A bony protrusion or exocytosis that affects the midline of the hard palate or roof of the mouth.
The lesions can appear lobular, nodular, or spindle-shaped in appearance.
Approximately 20% of the population has at least a small lesion, which may not be noticed until middle age.
The lesions extend symmetrically from the midline.
Lesions are on the average about 2 cm in size and grow slowly.
Clinically appears smooth, broad-based, firm and has normal overlying mucosa.
While single lesions are most common, multiple lesions may be present.
More frequent among females.
Occurs twice as often in women as in men.
Increase frequency in Asians, Native Americans, and Inuit Eskimos.
Etiology thought to be genetic.
With advancing age the size of the lesions may decrease as bony resorption occurs.
May be associated with irritation from trauma, and secondary ulcerations, infection and bleeding may occur.
May interfere with the utilization of dentures.

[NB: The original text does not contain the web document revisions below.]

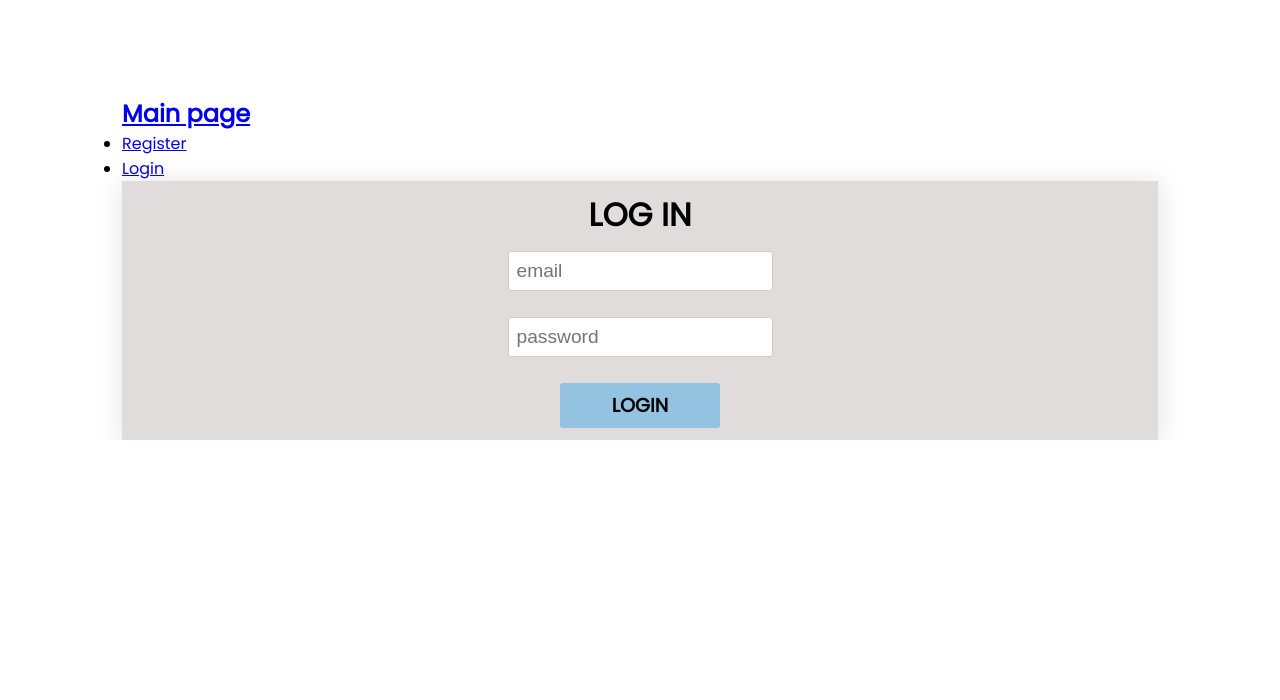
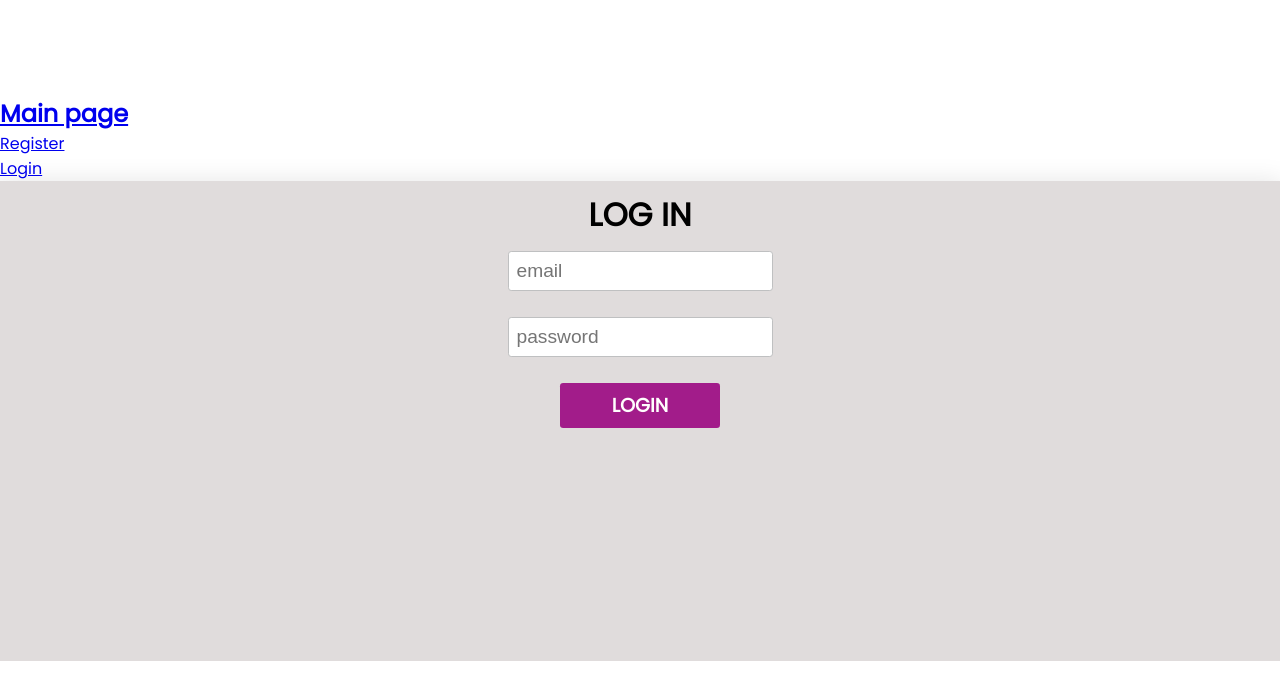
Before and after one commit to makiyo-ronkko/fullstack-app, a React (Create React App) app in the folder client/: page /login in a window 1280 px wide. Shown: the top 700 px of the page. Built offline with nearby package versions, Linux system fonts and the light colour scheme.

Commit message:
Add color variables

```diff
--- a/client/src/App.css
+++ b/client/src/App.css
@@ -1,8 +1,17 @@
 .App-container {
-  max-width: 1100px;
+  /* max-width: 1100px; */
   margin: auto;
   overflow: hidden;
-  padding: 0 2rem;
+  padding: auto;
   margin-top: 6rem;
   margin-bottom: 3rem;
 }
+
+.container {
+  display: flex;
+  justify-content: center;
+  background: rgb(224, 220, 220);
+  overflow: hidden;
+  box-shadow: 1px 2px 24px 2px rgba(0, 0, 0, 0.1);
+  min-height: 30rem;
+}
--- a/client/src/components/admin/Signin/Signin.css
+++ b/client/src/components/admin/Signin/Signin.css
@@ -1,9 +1,10 @@
-.container {
-  display: flex;
-  justify-content: center;
-  background: rgb(224, 220, 220);
-  overflow: hidden;
-  box-shadow: 1px 2px 24px 2px rgba(0, 0, 0, 0.1);
+:root {
+  --primary-color: #1c47a2;
+  --secondary-color: #a21c8a;
+  --support-color: #f1e6ab;
+  --gray-color: #bfc0c1;
+  --dark-color: #050505;
+  --light-color: #fffefd;
 }
 
 .Form {
@@ -20,7 +21,7 @@
 .Form .Form-text {
   display: block;
   margin-top: 0.3rem;
-  color: #888;
+  color: var(--gray-color);
 }
 
 .Form h1 {
@@ -35,7 +36,7 @@
   width: 100%;
   padding: 0.5rem;
   font-size: 1.2rem;
-  border: 1px solid #ccc;
+  border: 1px solid var(--gray-color);
   margin: 0.8rem;
   border-radius: 0.2rem;
 }
@@ -49,7 +50,8 @@
   font-size: 1.2rem;
   font-weight: bold;
   text-transform: uppercase;
-  background: rgb(72, 172, 230, 0.5);
+  background: var(--secondary-color);
+  color: var(--light-color);
   border: none;
   outline: none;
 }
--- a/client/src/components/admin/Signup/Signup.css
+++ b/client/src/components/admin/Signup/Signup.css
@@ -1,9 +1,10 @@
-.container {
-  display: flex;
-  justify-content: center;
-  background: rgb(248, 246, 246);
-  overflow: hidden;
-  box-shadow: 1px 2px 24px 2px rgba(0, 0, 0, 0.1);
+:root {
+  --primary-color: #1c47a2;
+  --secondary-color: #a21c8a;
+  --support-color: #f1e6ab;
+  --gray-color: #bfc0c1;
+  --dark-color: #050505;
+  --light-color: #fffefd;
 }
 
 .Form {
@@ -20,7 +21,7 @@
 .Form .Form-text {
   display: block;
   margin-top: 0.3rem;
-  color: #888;
+  color: var(--gray-color);
 }
 
 .Form h1 {
@@ -35,7 +36,7 @@
   width: 100%;
   padding: 0.5rem;
   font-size: 1.2rem;
-  border: 1px solid #ccc;
+  border: 1px solid var(--gray-color);
   margin: 0.8rem;
   border-radius: 0.2rem;
 }
@@ -49,7 +50,8 @@
   font-size: 1.2rem;
   font-weight: bold;
   text-transform: uppercase;
-  background: rgb(72, 172, 230, 0.5);
+  background: var(--secondary-color);
+  color: var(--light-color);
   border: none;
   outline: none;
 }
```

Rarely requires treatment, which involves removal of the bony protuberance with surgery.